Wednesday, December 13, 2006

God don't want no girly-men

The preacher stands before his congregation on Sunday morning, notes that the pews are more than half-empty again, and that the majority of those present are women. This scene repeats itself from coast to coast every Sabbath and has some wondering, "Is church too feminine for men?" Then, from out of the wilderness, a testosterone-drenched voice roars, "Let men be men!"

This is the cry of GodMen, "where faith gets dangerous". They say that traditional worship practices make men passive and challenge their members to return to "biblical patterns of masculinity". They remind us that Jesus could be rough and tough if the situation demanded it (as in the time he drove the moneychangers from the temple). Their main concern, though, seems to be that traditional Christian worship makes men too meek and mild, incapable of the aggressive Christianity they see God demanding:

The Bible describes and encourages a kind of rugged masculinity that is not the same kind of masculinity that is promoted in most church services and religious organizations. So when we tell Christian men that they are "fully authorized," it's our way of telling them that though the church doesn't necessarily want them to become more assertive, bold, and confrontational in order to become redemptive forces for good in a world at war with truth and goodness, the God of the Bible does.

They exhort Christian men to "Grow A Pair!"

We've been beaten down
Feminized by the culture crowd,
No more nice guy, timid and ashamed
We've had enough, cowboy up
In the power of Jesus name
Welcome to the battle
A million men have got your back
Jump up in the saddle
Grab a sword, don't be scared
Be a man, grow a pair!

Given the general impression that many church activities (at least in my experience) tend to be female-oriented, it's not necessarily a bad thing to seek more male involvement. Yet it seems to me that men get more than enough encouragement to pursue their aggressive side in the everyday world. The most valuable lessons we draw from Jesus are those of balance and of toleration, lessons that could be lost in the in-your-face blaring of the GodMen.

Then there are those who get the entirely wrong message, as did this GodMan follower:

But some men at the conference run into trouble when they debut their new attitudes at home.
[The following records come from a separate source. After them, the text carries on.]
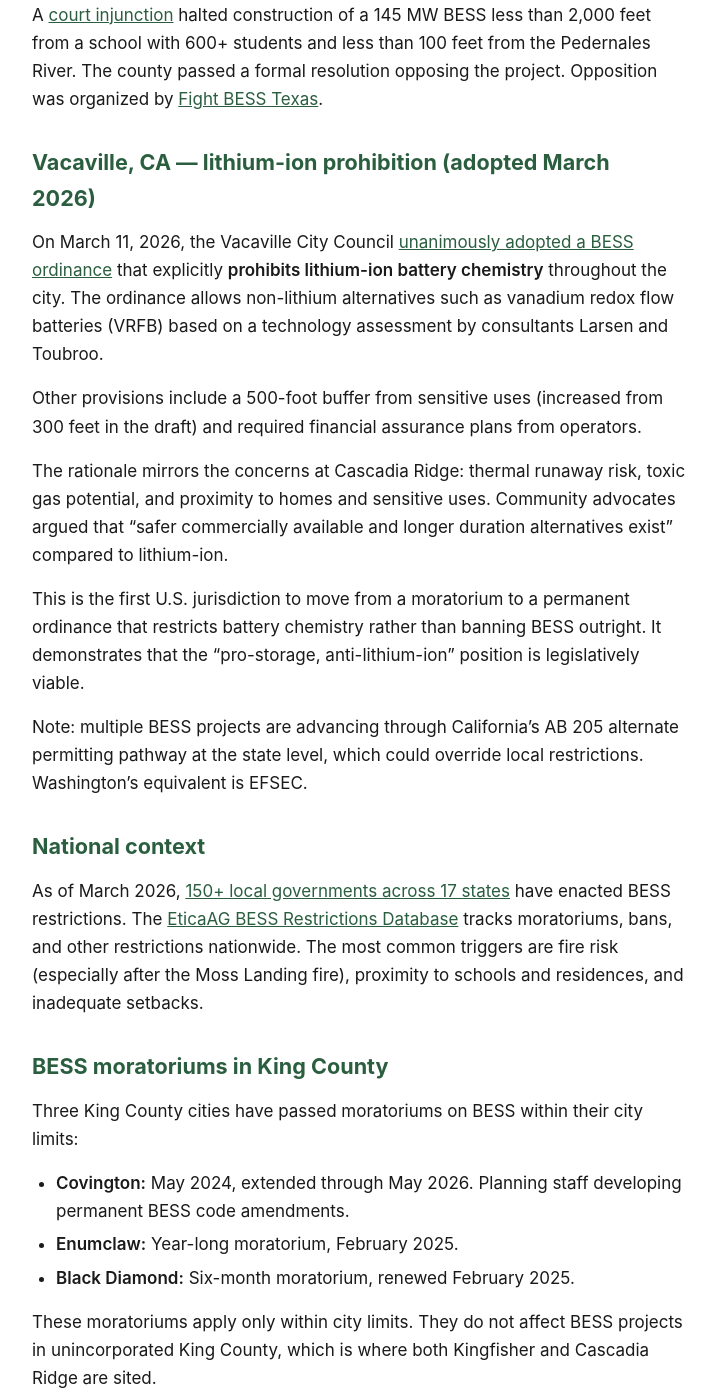
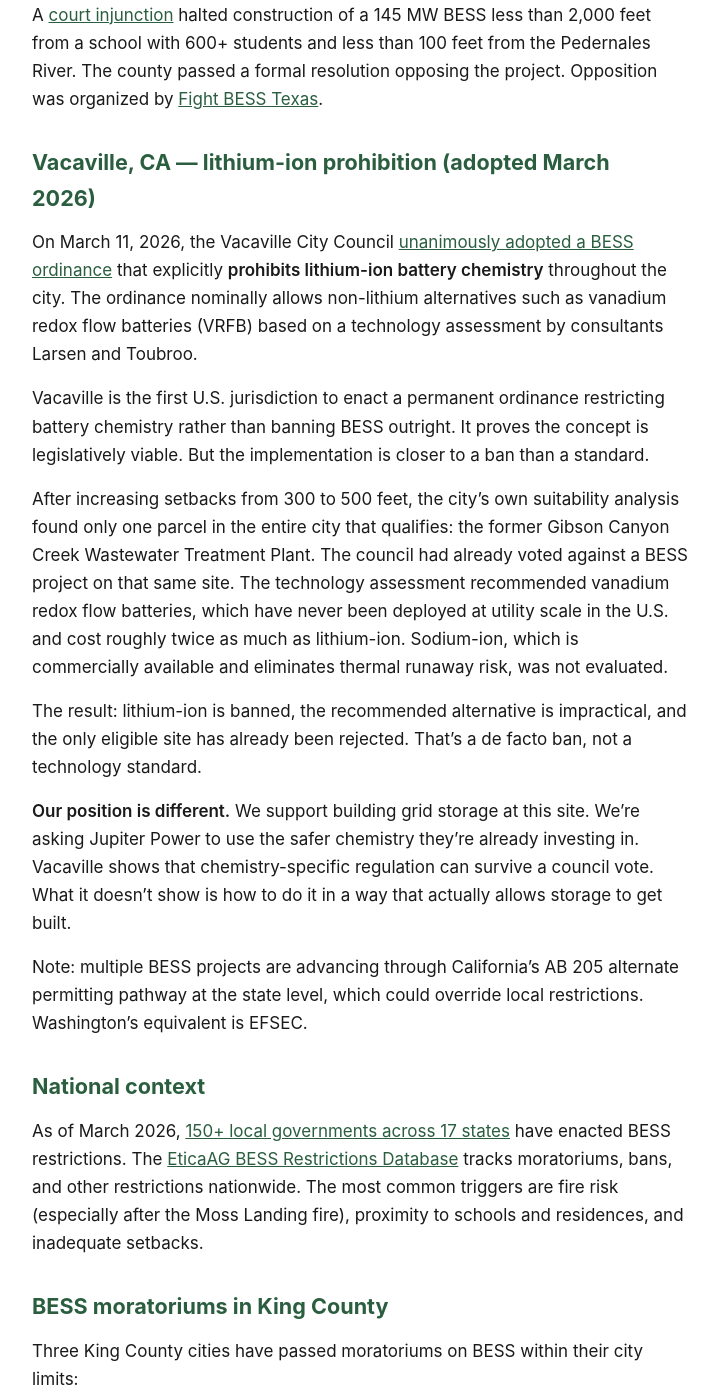
Before and after one commit to calef/cascadia-ridge-bess, a Jekyll site: the page built from _pages/other-projects.md, in a window 1280 px wide and 1400 px high, scrolled down 3752 px. Shown: the whole window, without its empty margins (280-998 px from the left). Built offline with Jekyll 4.4.1, drawn with Linux system fonts in a browser that asks for light colours.

Commit message:
Deploy site 2026-03-23-201519

```diff
--- a/_pages/other-projects.md
+++ b/_pages/other-projects.md
@@ -79,13 +79,15 @@ A [court injunction](https://texasscorecard.com/local/court-order-blocks-battery
 
 ## Vacaville, CA — lithium-ion prohibition (adopted March 2026)
 
-On March 11, 2026, the Vacaville City Council [unanimously adopted a BESS ordinance](https://www.pressdemocrat.com/2026/03/11/vacaville-adopts-battery-energy-storage-systems-ordinance/) that explicitly **prohibits lithium-ion battery chemistry** throughout the city. The ordinance allows non-lithium alternatives such as vanadium redox flow batteries (VRFB) based on a technology assessment by consultants Larsen and Toubroo.
+On March 11, 2026, the Vacaville City Council [unanimously adopted a BESS ordinance](https://www.pressdemocrat.com/2026/03/11/vacaville-adopts-battery-energy-storage-systems-ordinance/) that explicitly **prohibits lithium-ion battery chemistry** throughout the city. The ordinance nominally allows non-lithium alternatives such as vanadium redox flow batteries (VRFB) based on a technology assessment by consultants Larsen and Toubroo.
 
-Other provisions include a 500-foot buffer from sensitive uses (increased from 300 feet in the draft) and required financial assurance plans from operators.
+Vacaville is the first U.S. jurisdiction to enact a permanent ordinance restricting battery chemistry rather than banning BESS outright. It proves the concept is legislatively viable. But the implementation is closer to a ban than a standard.
 
-The rationale mirrors the concerns at Cascadia Ridge: thermal runaway risk, toxic gas potential, and proximity to homes and sensitive uses. Community advocates argued that "safer commercially available and longer duration alternatives exist" compared to lithium-ion.
+After increasing setbacks from 300 to 500 feet, the city's own suitability analysis found only one parcel in the entire city that qualifies: the former Gibson Canyon Creek Wastewater Treatment Plant. The council had already voted against a BESS project on that same site. The technology assessment recommended vanadium redox flow batteries, which have never been deployed at utility scale in the U.S. and cost roughly twice as much as lithium-ion. Sodium-ion, which is commercially available and eliminates thermal runaway risk, was not evaluated.
 
-This is the first U.S. jurisdiction to move from a moratorium to a permanent ordinance that restricts battery chemistry rather than banning BESS outright. It demonstrates that the "pro-storage, anti-lithium-ion" position is legislatively viable.
+The result: lithium-ion is banned, the recommended alternative is impractical, and the only eligible site has already been rejected. That's a de facto ban, not a technology standard.
+
+**Our position is different.** We support building grid storage at this site. We're asking Jupiter Power to use the safer chemistry they're already investing in. Vacaville shows that chemistry-specific regulation can survive a council vote. What it doesn't show is how to do it in a way that actually allows storage to get built.
 
 Note: multiple BESS projects are advancing through California's AB 205 alternate permitting pathway at the state level, which could override local restrictions. Washington's equivalent is EFSEC.
 
```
Eric Miller, a construction worker, admits his wife is none too pleased when he takes off, alone, on a weekend camping trip a few weeks after the GodMen conference this fall.

"She was a little bit leery of it, as we have an infant," he reports. "She said, 'I need your help around here.' "

Miller, 26, refuses to yield: "I am supposed to be the leader of the family."

Someone might remind Miller that running off to go camping with your buddies while your wife is left home to struggle with caring for an infant may not be the best example of family leadership.

"Boys will be boys", they say, and there's nothing wrong with standing up and being strong in order to defend who we love and what we believe. But church is one of the few places left that teaches the basic values of tolerance, civility, and decency we need if we are to live together as a society. Encouraging some of man's more aggressive characteristics in order to fill the pews doesn't seem like such a good idea. At the very least, it isn't cool to belch, fart, and scratch your balls in the middle of the minister's sermon.

(Via Talk To Action; their article contains links to additional images and video.)